Directions for this task: Each line of the material below that holds the word "drawable" needs to be copied.

Study material:
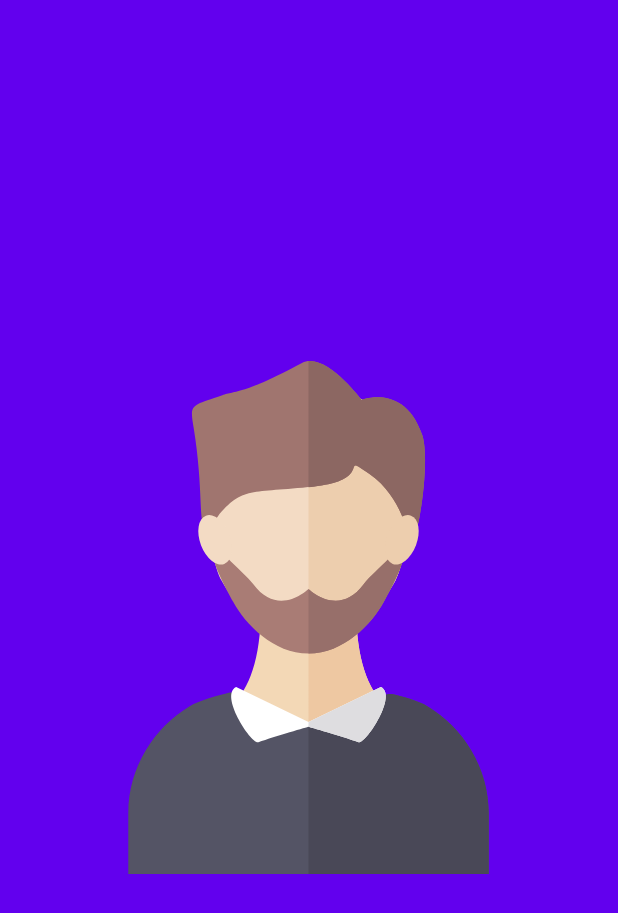
After one commit to omer358/Remind-Me, an Android app: the SplashScreenActivity screen opened directly, with no data from a screen before it, on a phone screen of 412 x 824 dp. The commit adds this screen. Shown: the top 913 px of the screen. Run offline under Robolectric (Android 15) with nearby library versions, the phone set to English and light mode, and no system bars; 1 statement that could not run was skipped.

Commit message:
add a temproray splash screen

```diff
--- a/app/src/main/AndroidManifest.xml
+++ b/app/src/main/AndroidManifest.xml
@@ -9,13 +9,15 @@
         android:roundIcon="@mipmap/ic_launcher_round"
         android:supportsRtl="true"
         android:theme="@style/AppTheme">
-        <activity android:name="com.example.remindme.MainActivity">
+        <activity android:name=".SplashScreenActivity"
+            android:theme="@style/SplashScreenTheme">
             <intent-filter>
                 <action android:name="android.intent.action.MAIN" />
 
                 <category android:name="android.intent.category.LAUNCHER" />
             </intent-filter>
         </activity>
+        <activity android:name=".MainActivity" />
     </application>
 
 </manifest>
--- /dev/null
+++ b/app/src/main/java/com/example/remindme/SplashScreenActivity.kt
@@ -0,0 +1,14 @@
+package com.example.remindme
+
+import android.content.Intent
+import android.os.Bundle
+import androidx.appcompat.app.AppCompatActivity
+
+class SplashScreenActivity : AppCompatActivity() {
+    override fun onCreate(savedInstanceState: Bundle?) {
+        super.onCreate(savedInstanceState)
+
+        startActivity(Intent(this@SplashScreenActivity, MainActivity::class.java))
+        finish()
+    }
+}
--- /dev/null
+++ b/app/src/main/res/drawable/splash_screen_background.xml
@@ -0,0 +1,8 @@
+<?xml version="1.0" encoding="utf-8"?>
+<layer-list xmlns:app="http://schemas.android.com/apk/res-auto"
+    xmlns:android="http://schemas.android.com/apk/res/android">
+
+    <item android:drawable="@color/colorPrimary"/>
+    <item android:gravity="center"
+        android:drawable="@drawable/ic_avatar_1"/>
+</layer-list>
--- a/app/src/main/res/values/styles.xml
+++ b/app/src/main/res/values/styles.xml
@@ -7,4 +7,11 @@
         <item name="colorAccent">@color/colorAccent</item>
     </style>
 
+
+    <style name="SplashScreenTheme" parent = "Theme.AppCompat.NoActionBar">
+    <item
+        name="android:windowBackground">@drawable/splash_screen_background
+    </item>
+</style>
+
 </resources>
```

Finished task:
+++ b/app/src/main/res/drawable/splash_screen_background.xml
+    <item android:drawable="@color/colorPrimary"/>
+        android:drawable="@drawable/ic_avatar_1"/>
+        name="android:windowBackground">@drawable/splash_screen_background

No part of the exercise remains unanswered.